▶ Exercise:
Could you output every record below exactly, leaving out the pictures?

▶ Before-and-after page screenshots:
■ ■ ■ ■ ■ ■ ■

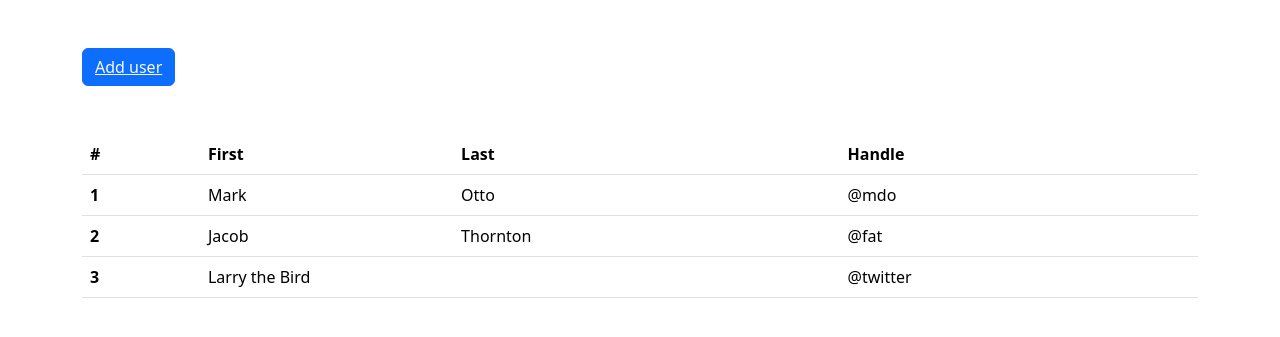
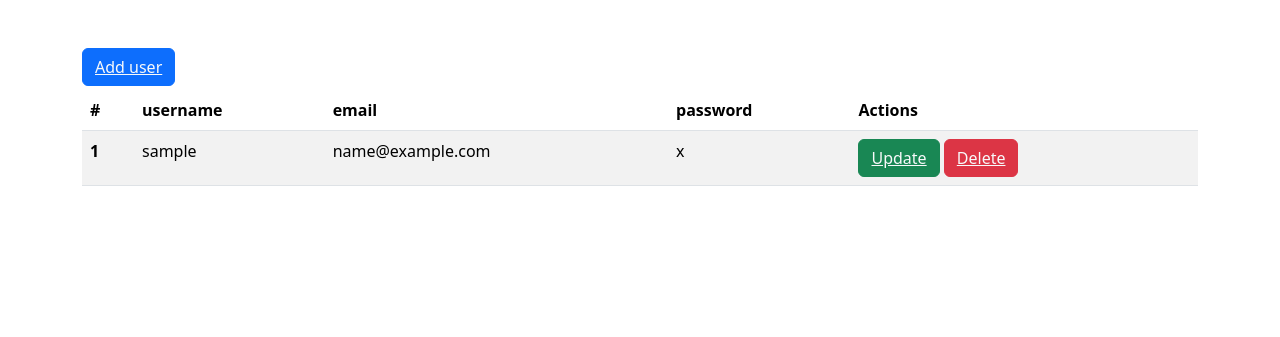
Before and after one commit to Sharmarke-Said/PHP-CRUD-Operations, a PHP site: page /display.php in a window 1280 px wide. Shown: the top 337 px of the page. Run offline with PHP 8.4, Linux system fonts and the light colour scheme; tables that the repository leaves empty or names only in its code hold one stand-in row (values such as "Sample post").

Commit message:
Added the display data from DB operation

```diff
--- a/display.php
+++ b/display.php
@@ -1,3 +1,9 @@
+<?php
+
+include "connection.php";
+
+?>
+
 <!DOCTYPE html>
 <html lang="en">
 
@@ -10,36 +16,56 @@
 
 <body>
     <div class="container">
-        <button class="btn btn-primary my-5">
+        <button class="btn btn-primary mt-5">
             <a class="text-light" href="users.php">Add user</a>
         </button>
-        <table class="table">
+        <table class="table table-striped mt-1">
             <thead>
                 <tr>
                     <th scope="col">#</th>
-                    <th scope="col">First</th>
-                    <th scope="col">Last</th>
-                    <th scope="col">Handle</th>
+                    <th scope="col">username</th>
+                    <th scope="col">email</th>
+                    <th scope="col">password</th>
+                    <th>Actions</th>
                 </tr>
             </thead>
             <tbody>
-                <tr>
-                    <th scope="row">1</th>
-                    <td>Mark</td>
-                    <td>Otto</td>
-                    <td>@mdo</td>
-                </tr>
-                <tr>
-                    <th scope="row">2</th>
-                    <td>Jacob</td>
-                    <td>Thornton</td>
-                    <td>@fat</td>
-                </tr>
-                <tr>
-                    <th scope="row">3</th>
-                    <td colspan="2">Larry the Bird</td>
-                    <td>@twitter</td>
-                </tr>
+                <?php
+
+                    $query = "SELECT * FROM `usersTb`";
+
+                    $result = mysqli_query($con, $query);
+                    if($result){
+                        // $row=mysqli_fetch_assoc($result);
+                        // echo $row['username'];
+                        // $row=mysqli_fetch_assoc($result);
+                        // echo $row['username'];
+
+                        // DRY(don't repeat your self) and use loop
+                        while($row=mysqli_fetch_assoc($result)){
+                            $id = $row['id'];
+                            $username = $row['username'];
+                            $email = $row['email'];
+                            $password = $row['password'];
+
+                            echo '<tr>
+                                <th scope="row">'.$id.'</th>
+                                <td>'.$username.'</td>
+                                <td>'.$email.'</td>
+                                <td>'.$password.'</td>
+                                <td>
+                                    <button class="btn btn-success">
+                                    <a href="#" class="text-light">Update</a>
+                                    </button>
+                                    <button class="btn btn-danger">
+                                    <a href="#" class="text-light">Delete</a>
+                                    </button>
+                                </td>
+                            </tr>';
+                        }
+                    }
+
+                ?>
             </tbody>
         </table>
     </div>
--- a/users.php
+++ b/users.php
@@ -11,7 +11,8 @@ if(isset($_POST['submit'])){
 
     $result = mysqli_query($con, $query);
     if($result){
-        echo "Data inserted successfully";
+        // echo "Data inserted successfully";
+        header("location:display.php");
     }
     else{
         die(mysqli_error($con));
```
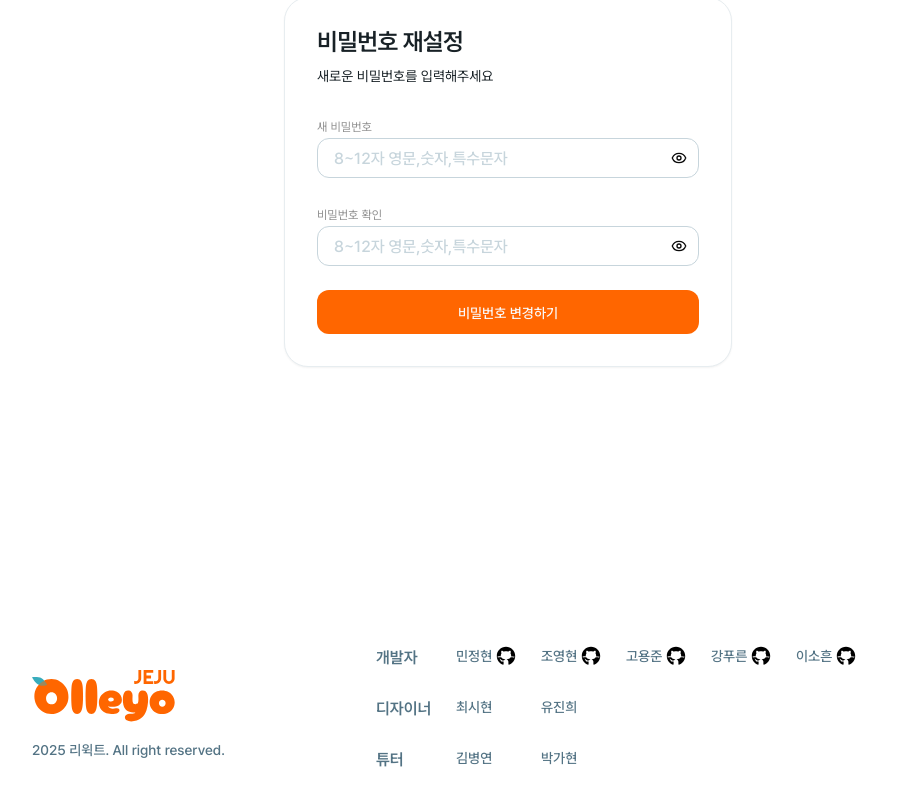
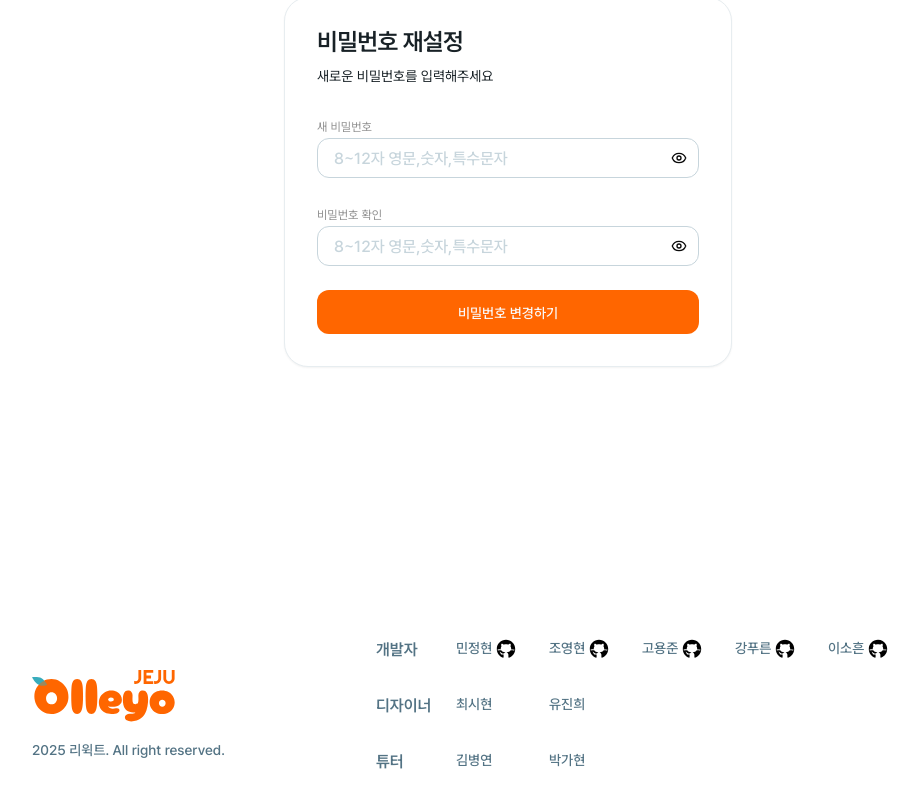
Before and after one commit to RE6CT/jeju-olleyo, a Next.js app: page /reset-password in a window 1280 px wide. Shown: the part 314-1122 px from the top of the page, without its empty margins (132-1051 px from the left). Built offline with nearby package versions, Linux system fonts and the light colour scheme; no server answers.

Commit message:
style: 푸터 컴포넌트 레이아웃 및 스타일 개선

```diff
--- a/src/components/layouts/footer.tsx
+++ b/src/components/layouts/footer.tsx
@@ -4,9 +4,9 @@
  */
 const Footer = () => {
   return (
-    <footer className="flex w-[1024px] items-center gap-[100px] px-9 py-8">
+    <footer className="mx-auto flex w-full max-w-[1024px] flex-col items-center gap-[50px] px-4 py-6 md:flex-row md:gap-[100px] md:px-9 md:py-8">
       {/* 로고 및 카피라이트 */}
-      <div className="flex h-[189px] w-[244px] shrink-0 flex-col items-center justify-center">
+      <div className="flex w-full shrink-0 flex-col items-center justify-center md:h-[189px] md:w-[244px]">
         <div className="flex flex-col items-start gap-2 self-stretch">
           <div className="flex w-36 items-center justify-center gap-[1.548px]">
             <img src="/logo/color_logo.svg" alt="Logo" />
@@ -17,12 +17,12 @@ const Footer = () => {
         </div>
       </div>
 
-      <div className="flex w-[521px] shrink-0 flex-col items-start gap-[27px]">
+      <div className="flex w-full shrink-0 flex-col items-start gap-[20px] md:w-[550px] md:gap-[27px]">
         {/* 개발자 */}
         <div className="flex items-start self-stretch">
           <h3 className="semibold-16 w-[80px] text-gray-600">개발자</h3>
-          <div className="flex">
-            <div className="flex w-[85px] items-center gap-1">
+          <div className="flex flex-wrap">
+            <div className="mb-2 mr-2 flex min-w-[85px] items-center gap-1">
               <span className="medium-14 text-gray-600">민정현</span>
               <a
                 href="https://github.com/Eletsia"
@@ -36,7 +36,7 @@ const Footer = () => {
                 />
               </a>
             </div>
-            <div className="flex w-[85px] items-center gap-1">
+            <div className="mb-2 mr-2 flex min-w-[85px] items-center gap-1">
               <span className="medium-14 text-gray-600">조영현</span>
               <a
                 href="https://github.com/joyounghyun550"
@@ -50,7 +50,7 @@ const Footer = () => {
                 />
               </a>
             </div>
-            <div className="flex w-[85px] items-center gap-1">
+            <div className="mb-2 mr-2 flex min-w-[85px] items-center gap-1">
               <span className="medium-14 text-gray-600">고용준</span>
               <a
                 href="https://github.com/mbdyjk"
@@ -64,7 +64,7 @@ const Footer = () => {
                 />
               </a>
             </div>
-            <div className="flex w-[85px] items-center gap-1">
+            <div className="mb-2 mr-2 flex min-w-[85px] items-center gap-1">
               <span className="medium-14 text-gray-600">강푸른</span>
               <a
                 href="https://github.com/PureunKang"
@@ -78,7 +78,7 @@ const Footer = () => {
                 />
               </a>
             </div>
-            <div className="flex w-[85px] items-center gap-1">
+            <div className="mb-2 mr-2 flex min-w-[85px] items-center gap-1">
               <span className="medium-14 text-gray-600">이소흔</span>
               <a
                 href="https://github.com/sohxxny"
@@ -96,20 +96,28 @@ const Footer = () => {
         </div>
 
         {/* 디자이너 섹션 */}
-        <div className="flex items-start">
+        <div className="flex flex-wrap items-start">
           <h3 className="semibold-16 w-[80px] text-gray-600">디자이너</h3>
-          <div className="flex">
-            <span className="medium-14 w-[85px] text-gray-600">최시현</span>
-            <span className="medium-14 w-[85px] text-gray-600">유진희</span>
+          <div className="flex flex-wrap">
+            <span className="medium-14 mb-2 mr-2 min-w-[85px] text-gray-600">
+              최시현
+            </span>
+            <span className="medium-14 mb-2 mr-2 min-w-[85px] text-gray-600">
+              유진희
+            </span>
           </div>
         </div>
 
         {/* 튜터 섹션 */}
-        <div className="flex items-start">
+        <div className="flex flex-wrap items-start">
           <h3 className="semibold-16 w-[80px] text-gray-600">튜터</h3>
-          <div className="flex">
-            <span className="medium-14 w-[85px] text-gray-600">김병연</span>
-            <span className="medium-14 w-[85px] text-gray-600">박가현</span>
+          <div className="flex flex-wrap">
+            <span className="medium-14 mb-2 mr-2 min-w-[85px] text-gray-600">
+              김병연
+            </span>
+            <span className="medium-14 mb-2 mr-2 min-w-[85px] text-gray-600">
+              박가현
+            </span>
           </div>
         </div>
       </div>
```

■ ■ ■ ■ ■ ■ ■

▶ Solution for this exercise:
Before and after one commit to Sharmarke-Said/PHP-CRUD-Operations, a PHP site: page /display.php in a window 1280 px wide. Shown: the top 337 px of the page. Run offline with PHP 8.4, Linux system fonts and the light colour scheme; tables that the repository leaves empty or names only in its code hold one stand-in row (values such as "Sample post").

Commit message:
Added the display data from DB operation

```diff
--- a/display.php
+++ b/display.php
@@ -1,3 +1,9 @@
+<?php
+
+include "connection.php";
+
+?>
+
 <!DOCTYPE html>
 <html lang="en">
 
@@ -10,36 +16,56 @@
 
 <body>
     <div class="container">
-        <button class="btn btn-primary my-5">
+        <button class="btn btn-primary mt-5">
             <a class="text-light" href="users.php">Add user</a>
         </button>
-        <table class="table">
+        <table class="table table-striped mt-1">
             <thead>
                 <tr>
                     <th scope="col">#</th>
-                    <th scope="col">First</th>
-                    <th scope="col">Last</th>
-                    <th scope="col">Handle</th>
+                    <th scope="col">username</th>
+                    <th scope="col">email</th>
+                    <th scope="col">password</th>
+                    <th>Actions</th>
                 </tr>
             </thead>
             <tbody>
-                <tr>
-                    <th scope="row">1</th>
-                    <td>Mark</td>
-                    <td>Otto</td>
-                    <td>@mdo</td>
-                </tr>
-                <tr>
-                    <th scope="row">2</th>
-                    <td>Jacob</td>
-                    <td>Thornton</td>
-                    <td>@fat</td>
-                </tr>
-                <tr>
-                    <th scope="row">3</th>
-                    <td colspan="2">Larry the Bird</td>
-                    <td>@twitter</td>
-                </tr>
+                <?php
+
+                    $query = "SELECT * FROM `usersTb`";
+
+                    $result = mysqli_query($con, $query);
+                    if($result){
+                        // $row=mysqli_fetch_assoc($result);
+                        // echo $row['username'];
+                        // $row=mysqli_fetch_assoc($result);
+                        // echo $row['username'];
+
+                        // DRY(don't repeat your self) and use loop
+                        while($row=mysqli_fetch_assoc($result)){
+                            $id = $row['id'];
+                            $username = $row['username'];
+                            $email = $row['email'];
+                            $password = $row['password'];
+
+                            echo '<tr>
+                                <th scope="row">'.$id.'</th>
+                                <td>'.$username.'</td>
+                                <td>'.$email.'</td>
+                                <td>'.$password.'</td>
+                                <td>
+                                    <button class="btn btn-success">
+                                    <a href="#" class="text-light">Update</a>
+                                    </button>
+                                    <button class="btn btn-danger">
+                                    <a href="#" class="text-light">Delete</a>
+                                    </button>
+                                </td>
+                            </tr>';
+                        }
+                    }
+
+                ?>
             </tbody>
         </table>
     </div>
--- a/users.php
+++ b/users.php
@@ -11,7 +11,8 @@ if(isset($_POST['submit'])){
 
     $result = mysqli_query($con, $query);
     if($result){
-        echo "Data inserted successfully";
+        // echo "Data inserted successfully";
+        header("location:display.php");
     }
     else{
         die(mysqli_error($con));
```
Before and after one commit to RE6CT/jeju-olleyo, a Next.js app: page /reset-password in a window 1280 px wide. Shown: the part 314-1122 px from the top of the page, without its empty margins (132-1051 px from the left). Built offline with nearby package versions, Linux system fonts and the light colour scheme; no server answers.

Commit message:
style: 푸터 컴포넌트 레이아웃 및 스타일 개선

```diff
--- a/src/components/layouts/footer.tsx
+++ b/src/components/layouts/footer.tsx
@@ -4,9 +4,9 @@
  */
 const Footer = () => {
   return (
-    <footer className="flex w-[1024px] items-center gap-[100px] px-9 py-8">
+    <footer className="mx-auto flex w-full max-w-[1024px] flex-col items-center gap-[50px] px-4 py-6 md:flex-row md:gap-[100px] md:px-9 md:py-8">
       {/* 로고 및 카피라이트 */}
-      <div className="flex h-[189px] w-[244px] shrink-0 flex-col items-center justify-center">
+      <div className="flex w-full shrink-0 flex-col items-center justify-center md:h-[189px] md:w-[244px]">
         <div className="flex flex-col items-start gap-2 self-stretch">
           <div className="flex w-36 items-center justify-center gap-[1.548px]">
             <img src="/logo/color_logo.svg" alt="Logo" />
@@ -17,12 +17,12 @@ const Footer = () => {
         </div>
       </div>
 
-      <div className="flex w-[521px] shrink-0 flex-col items-start gap-[27px]">
+      <div className="flex w-full shrink-0 flex-col items-start gap-[20px] md:w-[550px] md:gap-[27px]">
         {/* 개발자 */}
         <div className="flex items-start self-stretch">
           <h3 className="semibold-16 w-[80px] text-gray-600">개발자</h3>
-          <div className="flex">
-            <div className="flex w-[85px] items-center gap-1">
+          <div className="flex flex-wrap">
+            <div className="mb-2 mr-2 flex min-w-[85px] items-center gap-1">
               <span className="medium-14 text-gray-600">민정현</span>
               <a
                 href="https://github.com/Eletsia"
@@ -36,7 +36,7 @@ const Footer = () => {
                 />
               </a>
             </div>
-            <div className="flex w-[85px] items-center gap-1">
+            <div className="mb-2 mr-2 flex min-w-[85px] items-center gap-1">
               <span className="medium-14 text-gray-600">조영현</span>
               <a
                 href="https://github.com/joyounghyun550"
@@ -50,7 +50,7 @@ const Footer = () => {
                 />
               </a>
             </div>
-            <div className="flex w-[85px] items-center gap-1">
+            <div className="mb-2 mr-2 flex min-w-[85px] items-center gap-1">
               <span className="medium-14 text-gray-600">고용준</span>
               <a
                 href="https://github.com/mbdyjk"
@@ -64,7 +64,7 @@ const Footer = () => {
                 />
               </a>
             </div>
-            <div className="flex w-[85px] items-center gap-1">
+            <div className="mb-2 mr-2 flex min-w-[85px] items-center gap-1">
               <span className="medium-14 text-gray-600">강푸른</span>
               <a
                 href="https://github.com/PureunKang"
@@ -78,7 +78,7 @@ const Footer = () => {
                 />
               </a>
             </div>
-            <div className="flex w-[85px] items-center gap-1">
+            <div className="mb-2 mr-2 flex min-w-[85px] items-center gap-1">
               <span className="medium-14 text-gray-600">이소흔</span>
               <a
                 href="https://github.com/sohxxny"
@@ -96,20 +96,28 @@ const Footer = () => {
         </div>
 
         {/* 디자이너 섹션 */}
-        <div className="flex items-start">
+        <div className="flex flex-wrap items-start">
           <h3 className="semibold-16 w-[80px] text-gray-600">디자이너</h3>
-          <div className="flex">
-            <span className="medium-14 w-[85px] text-gray-600">최시현</span>
-            <span className="medium-14 w-[85px] text-gray-600">유진희</span>
+          <div className="flex flex-wrap">
+            <span className="medium-14 mb-2 mr-2 min-w-[85px] text-gray-600">
+              최시현
+            </span>
+            <span className="medium-14 mb-2 mr-2 min-w-[85px] text-gray-600">
+              유진희
+            </span>
           </div>
         </div>
 
         {/* 튜터 섹션 */}
-        <div className="flex items-start">
+        <div className="flex flex-wrap items-start">
           <h3 className="semibold-16 w-[80px] text-gray-600">튜터</h3>
-          <div className="flex">
-            <span className="medium-14 w-[85px] text-gray-600">김병연</span>
-            <span className="medium-14 w-[85px] text-gray-600">박가현</span>
+          <div className="flex flex-wrap">
+            <span className="medium-14 mb-2 mr-2 min-w-[85px] text-gray-600">
+              김병연
+            </span>
+            <span className="medium-14 mb-2 mr-2 min-w-[85px] text-gray-600">
+              박가현
+            </span>
           </div>
         </div>
       </div>
```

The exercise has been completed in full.